EXERCISE DIRECTIONS: Print every record below exactly as it stands, but leave out the pictures.

DATA RECORDS:
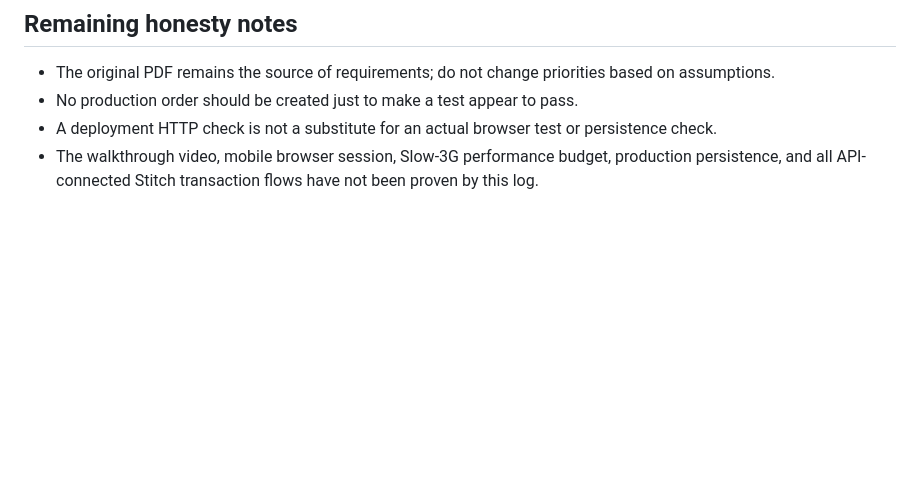
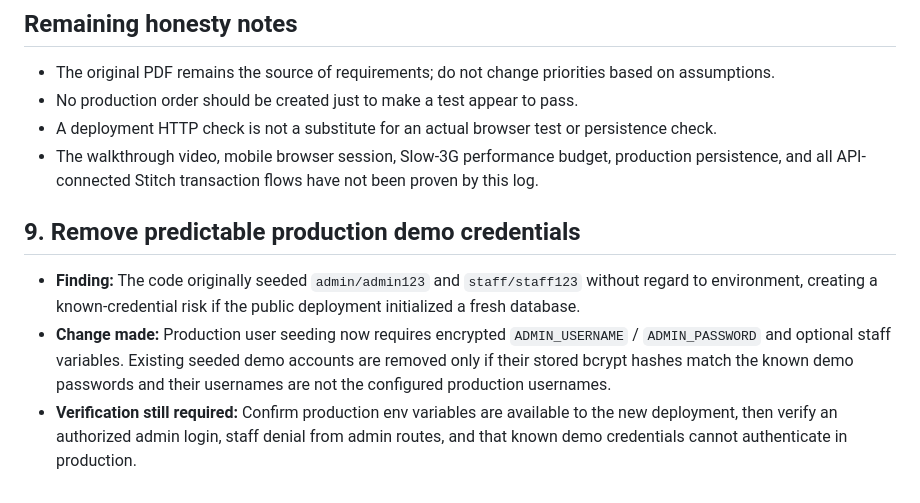
Before and after one commit to exnesssjaffri-sketch/Karachi-bites, a Markdown page: AI_LOG.md, the part around the change. GitHub-like rendering; blank space fills up the shorter version.

Commit message:
record production credential security correction

```diff
--- a/AI_LOG.md
+++ b/AI_LOG.md
@@ -61,3 +61,9 @@ This log records AI-assisted work that can be tied to the available project hist
 - No production order should be created just to make a test appear to pass.
 - A deployment HTTP check is not a substitute for an actual browser test or persistence check.
 - The walkthrough video, mobile browser session, Slow-3G performance budget, production persistence, and all API-connected Stitch transaction flows have not been proven by this log.
+
+## 9. Remove predictable production demo credentials
+
+- **Finding:** The code originally seeded `admin/admin123` and `staff/staff123` without regard to environment, creating a known-credential risk if the public deployment initialized a fresh database.
+- **Change made:** Production user seeding now requires encrypted `ADMIN_USERNAME` / `ADMIN_PASSWORD` and optional staff variables. Existing seeded demo accounts are removed only if their stored bcrypt hashes match the known demo passwords and their usernames are not the configured production usernames.
+- **Verification still required:** Confirm production env variables are available to the new deployment, then verify an authorized admin login, staff denial from admin routes, and that known demo credentials cannot authenticate in production.
```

SOLVED PROBLEM:
Before and after one commit to exnesssjaffri-sketch/Karachi-bites, a Markdown page: AI_LOG.md, the part around the change. GitHub-like rendering; blank space fills up the shorter version.

Commit message:
record production credential security correction

```diff
--- a/AI_LOG.md
+++ b/AI_LOG.md
@@ -61,3 +61,9 @@ This log records AI-assisted work that can be tied to the available project hist
 - No production order should be created just to make a test appear to pass.
 - A deployment HTTP check is not a substitute for an actual browser test or persistence check.
 - The walkthrough video, mobile browser session, Slow-3G performance budget, production persistence, and all API-connected Stitch transaction flows have not been proven by this log.
+
+## 9. Remove predictable production demo credentials
+
+- **Finding:** The code originally seeded `admin/admin123` and `staff/staff123` without regard to environment, creating a known-credential risk if the public deployment initialized a fresh database.
+- **Change made:** Production user seeding now requires encrypted `ADMIN_USERNAME` / `ADMIN_PASSWORD` and optional staff variables. Existing seeded demo accounts are removed only if their stored bcrypt hashes match the known demo passwords and their usernames are not the configured production usernames.
+- **Verification still required:** Confirm production env variables are available to the new deployment, then verify an authorized admin login, staff denial from admin routes, and that known demo credentials cannot authenticate in production.
```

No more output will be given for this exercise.